Screenshot and code edit data:
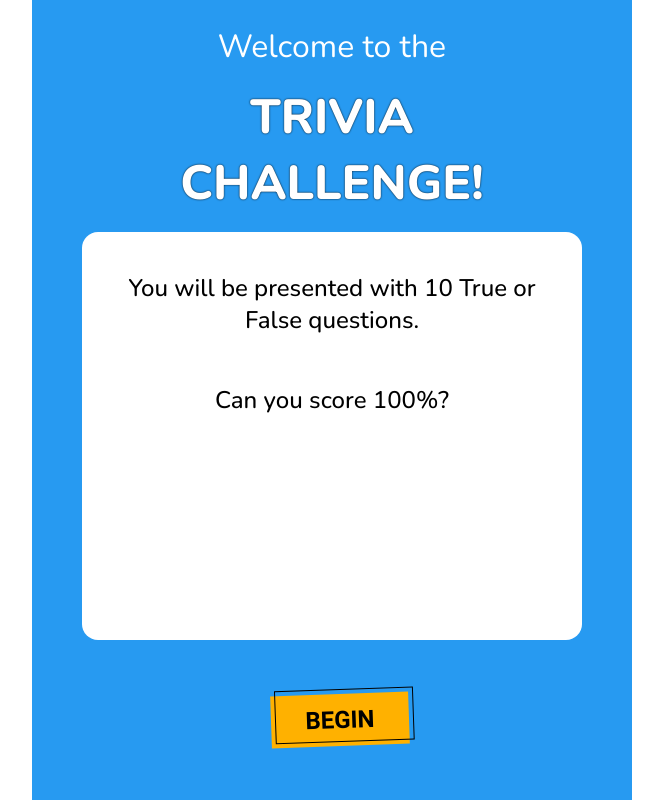
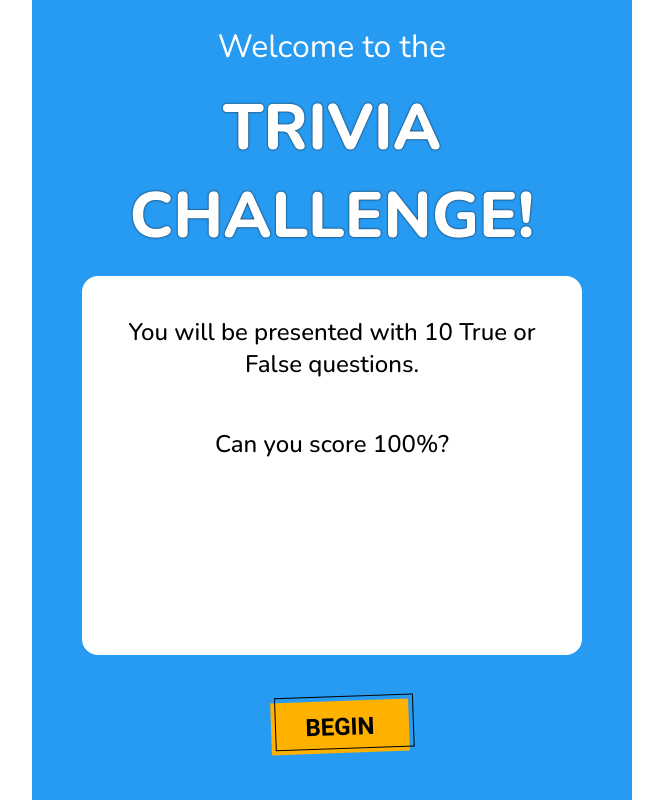
Before and after one commit to ann0nip/g2i-react-web-test, a React (Create React App) app: page / in a window 1280 px wide. Shown: the whole page, without its empty margins (308-971 px from the left). Built offline with nearby package versions, Linux system fonts and the light colour scheme.

Commit message:
Home styled done.

```diff
--- a/src/routes/home/home.component.jsx
+++ b/src/routes/home/home.component.jsx
@@ -1,27 +1,28 @@
 import Button, { BUTTON_TYPE_CLASSES } from '../../components/button/button.component';
 import Card from '../../components/card/card.component';
-import './home.styles.css';
+import { ContentWrapper, ContentBox, Header, HeaderTitle, ButtonActions } from './home.styles';
+('./home.styles.jsx');
 
 const primaryText = `You will be presented with 10 True or False questions.`;
 const secondaryText = `Can you score 100%?`;
 
 const Home = () => {
   return (
-    <section className="container">
-      <div className="container_box">
-        <header className="header">
+    <ContentWrapper>
+      <ContentBox>
+        <Header>
           <span>Welcome to the </span>
-          <h1>
-            <span className="">Trivia</span>
-            <span className=""> Challenge!</span>
-          </h1>
-        </header>
+          <HeaderTitle>
+            <span>Trivia</span>
+            <span> Challenge!</span>
+          </HeaderTitle>
+        </Header>
         <Card primaryContent={primaryText} secondaryContent={secondaryText} />
-        <div className="button_section">
+        <ButtonActions>
           <Button buttonType={BUTTON_TYPE_CLASSES.beginButton}>BEGIN</Button>
-        </div>
-      </div>
-    </section>
+        </ButtonActions>
+      </ContentBox>
+    </ContentWrapper>
   );
 };
 
--- a/src/routes/home/home.styles.css
+++ /dev/null
@@ -1,38 +0,0 @@
-.container {
-    display: flex;
-    flex-direction: column;
-    height: 100%;
-    color: #FFFFFF;
-}
-
-.container_box {
-    display: flex;
-    flex-direction: column;
-    height: 100%;
-    background-color: #279AF1;
-    padding: 25px 50px 0 50px;
-    max-width: 600px;
-    align-items: center;
-    margin: 0 auto;
-}
-
-.container_box .header {
-    text-align: center;
-    font-size: 2rem;
-    flex-grow: 0;
-}
-
-.container_box .header h1 {
-    font-weight: 800;
-    text-transform: uppercase;
-    text-shadow: 0 0 2px black;
-    color: #FFFFFF;
-    margin: 1rem
-}
-
-.container_box .button_section {
-    flex-grow: 1;
-    display: flex;
-    justify-content: center;
-    flex-direction: column;
-}
--- /dev/null
+++ b/src/routes/home/home.styles.jsx
@@ -0,0 +1,39 @@
+import styled from 'styled-components';
+
+export const ContentWrapper = styled.div`
+  display: flex;
+  flex-direction: column;
+  height: 100%;
+  color: #ffffff;
+`;
+
+export const ContentBox = styled.div`
+  display: flex;
+  flex-direction: column;
+  height: 100%;
+  background-color: #279af1;
+  padding: 25px 50px 0 50px;
+  max-width: 600px;
+  align-items: center;
+  margin: 0 auto;
+`;
+
+export const Header = styled.header`
+  text-align: center;
+  font-size: 2rem;
+  flex-grow: 0;
+`;
+export const HeaderTitle = styled.h1`
+  font-weight: 800;
+  text-transform: uppercase;
+  text-shadow: 0 0 2px black;
+  color: #ffffff;
+  margin: 1rem;
+`;
+
+export const ButtonActions = styled.div`
+  flex-grow: 1;
+  display: flex;
+  justify-content: center;
+  flex-direction: column;
+`;
```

• Exercise: Set down every line above exactly, pictures excluded.

• Answer box:
Before and after one commit to ann0nip/g2i-react-web-test, a React (Create React App) app: page / in a window 1280 px wide. Shown: the whole page, without its empty margins (308-971 px from the left). Built offline with nearby package versions, Linux system fonts and the light colour scheme.

Commit message:
Home styled done.

```diff
--- a/src/routes/home/home.component.jsx
+++ b/src/routes/home/home.component.jsx
@@ -1,27 +1,28 @@
 import Button, { BUTTON_TYPE_CLASSES } from '../../components/button/button.component';
 import Card from '../../components/card/card.component';
-import './home.styles.css';
+import { ContentWrapper, ContentBox, Header, HeaderTitle, ButtonActions } from './home.styles';
+('./home.styles.jsx');
 
 const primaryText = `You will be presented with 10 True or False questions.`;
 const secondaryText = `Can you score 100%?`;
 
 const Home = () => {
   return (
-    <section className="container">
-      <div className="container_box">
-        <header className="header">
+    <ContentWrapper>
+      <ContentBox>
+        <Header>
           <span>Welcome to the </span>
-          <h1>
-            <span className="">Trivia</span>
-            <span className=""> Challenge!</span>
-          </h1>
-        </header>
+          <HeaderTitle>
+            <span>Trivia</span>
+            <span> Challenge!</span>
+          </HeaderTitle>
+        </Header>
         <Card primaryContent={primaryText} secondaryContent={secondaryText} />
-        <div className="button_section">
+        <ButtonActions>
           <Button buttonType={BUTTON_TYPE_CLASSES.beginButton}>BEGIN</Button>
-        </div>
-      </div>
-    </section>
+        </ButtonActions>
+      </ContentBox>
+    </ContentWrapper>
   );
 };
 
--- a/src/routes/home/home.styles.css
+++ /dev/null
@@ -1,38 +0,0 @@
-.container {
-    display: flex;
-    flex-direction: column;
-    height: 100%;
-    color: #FFFFFF;
-}
-
-.container_box {
-    display: flex;
-    flex-direction: column;
-    height: 100%;
-    background-color: #279AF1;
-    padding: 25px 50px 0 50px;
-    max-width: 600px;
-    align-items: center;
-    margin: 0 auto;
-}
-
-.container_box .header {
-    text-align: center;
-    font-size: 2rem;
-    flex-grow: 0;
-}
-
-.container_box .header h1 {
-    font-weight: 800;
-    text-transform: uppercase;
-    text-shadow: 0 0 2px black;
-    color: #FFFFFF;
-    margin: 1rem
-}
-
-.container_box .button_section {
-    flex-grow: 1;
-    display: flex;
-    justify-content: center;
-    flex-direction: column;
-}
--- /dev/null
+++ b/src/routes/home/home.styles.jsx
@@ -0,0 +1,39 @@
+import styled from 'styled-components';
+
+export const ContentWrapper = styled.div`
+  display: flex;
+  flex-direction: column;
+  height: 100%;
+  color: #ffffff;
+`;
+
+export const ContentBox = styled.div`
+  display: flex;
+  flex-direction: column;
+  height: 100%;
+  background-color: #279af1;
+  padding: 25px 50px 0 50px;
+  max-width: 600px;
+  align-items: center;
+  margin: 0 auto;
+`;
+
+export const Header = styled.header`
+  text-align: center;
+  font-size: 2rem;
+  flex-grow: 0;
+`;
+export const HeaderTitle = styled.h1`
+  font-weight: 800;
+  text-transform: uppercase;
+  text-shadow: 0 0 2px black;
+  color: #ffffff;
+  margin: 1rem;
+`;
+
+export const ButtonActions = styled.div`
+  flex-grow: 1;
+  display: flex;
+  justify-content: center;
+  flex-direction: column;
+`;
```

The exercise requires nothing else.